BBC News, Jaipur
A school text book in the western Indian state of Rajasthan that compares politicians unfavourably to donkeys is to have the offending chapter removed, following complaints from aggrieved politicians.
In praise of donkeys which 'never get upset'
Rajasthan's education minister Ghanshyam Tiwari failed to persuade members of the state assembly that the chapter was nothing more than satire.
The offending chapter also gives donkeys a higher rating than wives as "the wife keeps nagging" while "the donkey does not complain".
Complaints about the book have only just surfaced, even though it has been in use for a year.
Hari Mohan Sharma of the Congress party is one of the politicians objecting to the comparison between donkeys and politicians: "It painted all the leadership in one colour, it is wrong and lowering the image of our respected leaders," he told the BBC.
"India has had great leaders like [its first prime minister] Jawaharlal Nehru... how can one tarnish the image of such leaders."
In annual exams fourteen-year-old students were tested on their knowledge of the book and were asked if the skin of the donkey is, like that of the Indian leaders, too thick.
The offending chapter tells students that: "Leaders can create problem by braying any time."
Now the Rajasthan Board of Secondary Education (RBSE) has decided to take action.
"I have directed the authorities to delete the chapter. When the next edition comes in the market, you will not find the chapter in the book," Vimal Agarwal, chairman of the RBSE, told the BBC.
But he still defended the chapter, entitled If the Donkey had Horns on it Head: "It was a satirical piece and not aimed to undermine any person."
'Serves its master'
The chapter was written by the late Hindi author Gopal Prasad Vyas, who was noted for his satirical writing. He makes the following observations on wives.
Rajasthan hosts one of the oldest donkey fairs in India
"Donkeys, like Indian wives, can go hungry and thirsty but continue working... but whereas the wife keeps nagging the donkey does not complain.

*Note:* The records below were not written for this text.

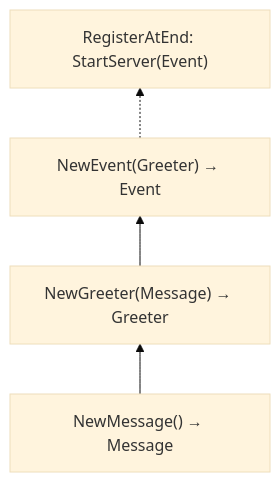
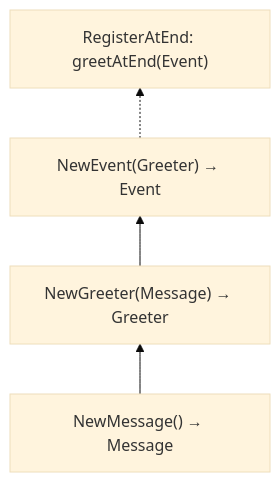
One commit to Ignaciojeria/ioc changed the second of 2 diagrams in readme.md. Above: the diagram before and after it, drawn with Mermaid (base theme).

Commit message:
mermaid diagram updated

````diff
--- a/readme.md
+++ b/readme.md
@@ -211,6 +211,6 @@
 ```mermaid
 graph BT
     NewMessage["NewMessage() → Message"] --> NewGreeter["NewGreeter(Message) → Greeter"]
     NewGreeter --> NewEvent["NewEvent(Greeter) → Event"]
-    NewEvent -.-> AtEnd["RegisterAtEnd: StartServer(Event)"]
+    NewEvent -.-> AtEnd["RegisterAtEnd: greetAtEnd(Event)"]
 ```
````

"When she gets angry she starts a non-cooperation movement and threatens to go back to her parents, but the donkey never gets upset and serves its master faithfully."
Commenting on modern Indian women, the chapter says that "devoted wives" are fast diminishing in number and soon enough the expression will just exist in the dictionary.
A senior education officer said he was surprised about the belated objection to the chapter.
"The book has been part of the curriculum for the last one year, but we did not get any complaints about the chapter. There are over 600,000 students in the 9th standard [school year], neither the students nor their parents came up with any such complaints," the officer told the BBC.
"But we have to remove the chapter as there was a hue and cry from political parties."
Donkeys are still highly valued in many rural communities.
The donkey population in Rajasthan is estimated to be more than 150,000 and the state hosts one of India's oldest and most renowned annual donkey fairs.